**PROBLEM**
Each entry is to be repeated word for word, and the images are to be dropped.

** INFORMATION GIVEN follows **

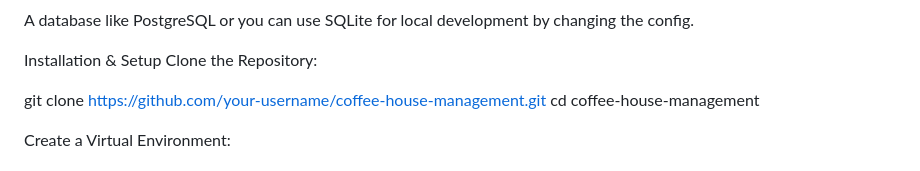
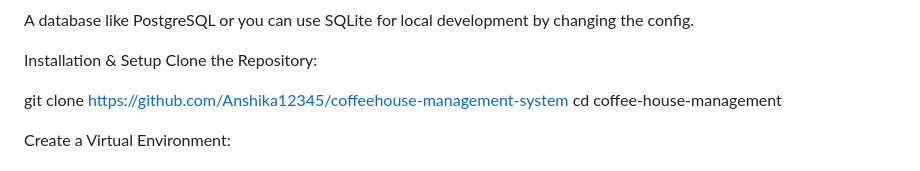
Before and after one commit to supeArsh/Kaufee, a Markdown page: README.md, the part around one of its changes. GitHub-like rendering.

```diff
--- a/README.md
+++ b/README.md
@@ -31,7 +32,7 @@ A database like PostgreSQL or you can use SQLite for local development by changi
 Installation & Setup
 Clone the Repository:
 
-git clone [https://github.com/your-username/coffee-house-management.git](https://github.com/your-username/coffee-house-management.git)
+git clone [https://github.com/Anshika12345/coffeehouse-management-system](https://github.com/Anshika12345/coffeehouse-management-system)
 cd coffee-house-management
 
 Create a Virtual Environment:
```
Also changed, not shown: other parts of README.md (+2 -1 lines).
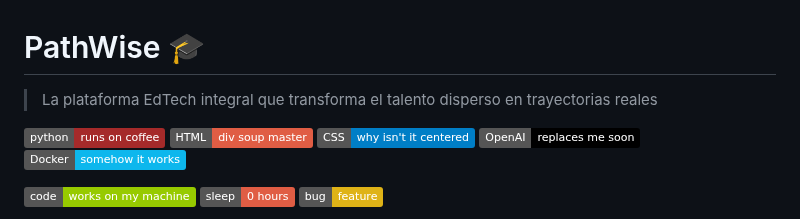
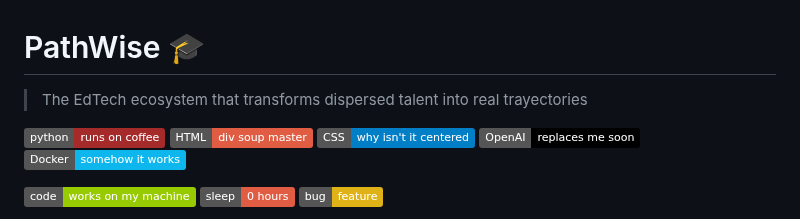
Before and after one commit to BladedGoose13/PathWise, a Markdown page: README.md, the part around the change. Rendered like a GitHub page; badges without logos.

Commit message:
Update description in README.md

```diff
--- a/README.md
+++ b/README.md
@@ -1,6 +1,6 @@
 # PathWise 🎓
 
-> La plataforma EdTech integral que transforma el talento disperso en trayectorias reales
+> The EdTech ecosystem that transforms dispersed talent into real trayectories
 
 [![Python](https://img.shields.io/badge/python-runs_on_coffee-brown?logo=python&logoColor=white)](https://www.python.org/)
 [![HTML](https://img.shields.io/badge/HTML-div_soup_master-red?logo=html5)](https://developer.mozilla.org/en-US/docs/Web/HTML)
```
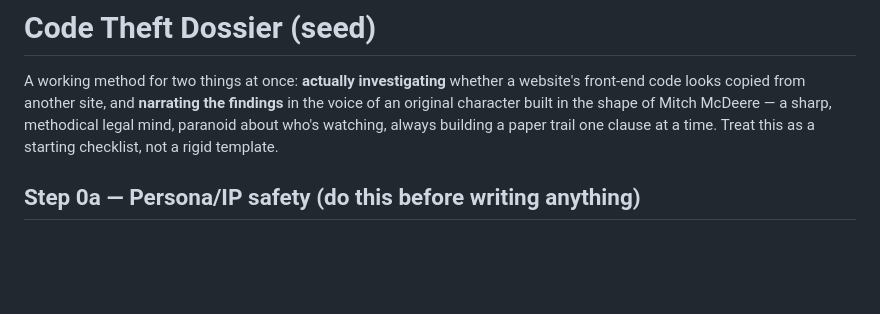
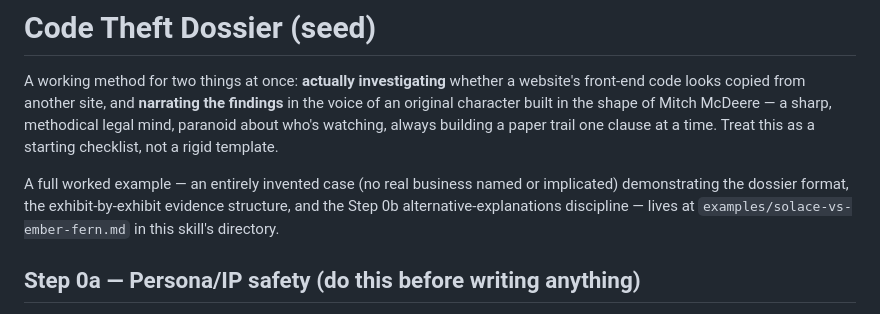
Before and after one commit to dglogan42/Claude-Skills, a Markdown page: code-theft-dossier/SKILL.md, the part around the change. Drawn GitHub-style; blank space fills up the shorter version.

```diff
--- a/code-theft-dossier/SKILL.md
+++ b/code-theft-dossier/SKILL.md
@@ -12,6 +12,11 @@ the findings** in the voice of an original character built in the shape of
 Mitch McDeere — a sharp, methodical legal mind, paranoid about who's
 watching, always building a paper trail one clause at a time. Treat this as
 a starting checklist, not a rigid template.
+
+A full worked example — an entirely invented case (no real business named
+or implicated) demonstrating the dossier format, the exhibit-by-exhibit
+evidence structure, and the Step 0b alternative-explanations discipline —
+lives at `examples/solace-vs-ember-fern.md` in this skill's directory.
 
 ## Step 0a — Persona/IP safety (do this before writing anything)
 
```
Also changed, not shown: code-theft-dossier/examples/solace-vs-ember-fern.md (added, +81 -0 lines).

** End of INFORMATION GIVEN **

**WRITTEN SOLUTION**
Before and after one commit to supeArsh/Kaufee, a Markdown page: README.md, the part around one of its changes. GitHub-like rendering.

```diff
--- a/README.md
+++ b/README.md
@@ -31,7 +32,7 @@ A database like PostgreSQL or you can use SQLite for local development by changi
 Installation & Setup
 Clone the Repository:
 
-git clone [https://github.com/your-username/coffee-house-management.git](https://github.com/your-username/coffee-house-management.git)
+git clone [https://github.com/Anshika12345/coffeehouse-management-system](https://github.com/Anshika12345/coffeehouse-management-system)
 cd coffee-house-management
 
 Create a Virtual Environment:
```
Also changed, not shown: other parts of README.md (+2 -1 lines).
Before and after one commit to BladedGoose13/PathWise, a Markdown page: README.md, the part around the change. Rendered like a GitHub page; badges without logos.

Commit message:
Update description in README.md

```diff
--- a/README.md
+++ b/README.md
@@ -1,6 +1,6 @@
 # PathWise 🎓
 
-> La plataforma EdTech integral que transforma el talento disperso en trayectorias reales
+> The EdTech ecosystem that transforms dispersed talent into real trayectories
 
 [![Python](https://img.shields.io/badge/python-runs_on_coffee-brown?logo=python&logoColor=white)](https://www.python.org/)
 [![HTML](https://img.shields.io/badge/HTML-div_soup_master-red?logo=html5)](https://developer.mozilla.org/en-US/docs/Web/HTML)
```
Before and after one commit to dglogan42/Claude-Skills, a Markdown page: code-theft-dossier/SKILL.md, the part around the change. Drawn GitHub-style; blank space fills up the shorter version.

```diff
--- a/code-theft-dossier/SKILL.md
+++ b/code-theft-dossier/SKILL.md
@@ -12,6 +12,11 @@ the findings** in the voice of an original character built in the shape of
 Mitch McDeere — a sharp, methodical legal mind, paranoid about who's
 watching, always building a paper trail one clause at a time. Treat this as
 a starting checklist, not a rigid template.
+
+A full worked example — an entirely invented case (no real business named
+or implicated) demonstrating the dossier format, the exhibit-by-exhibit
+evidence structure, and the Step 0b alternative-explanations discipline —
+lives at `examples/solace-vs-ember-fern.md` in this skill's directory.
 
 ## Step 0a — Persona/IP safety (do this before writing anything)
 
```
Also changed, not shown: code-theft-dossier/examples/solace-vs-ember-fern.md (added, +81 -0 lines).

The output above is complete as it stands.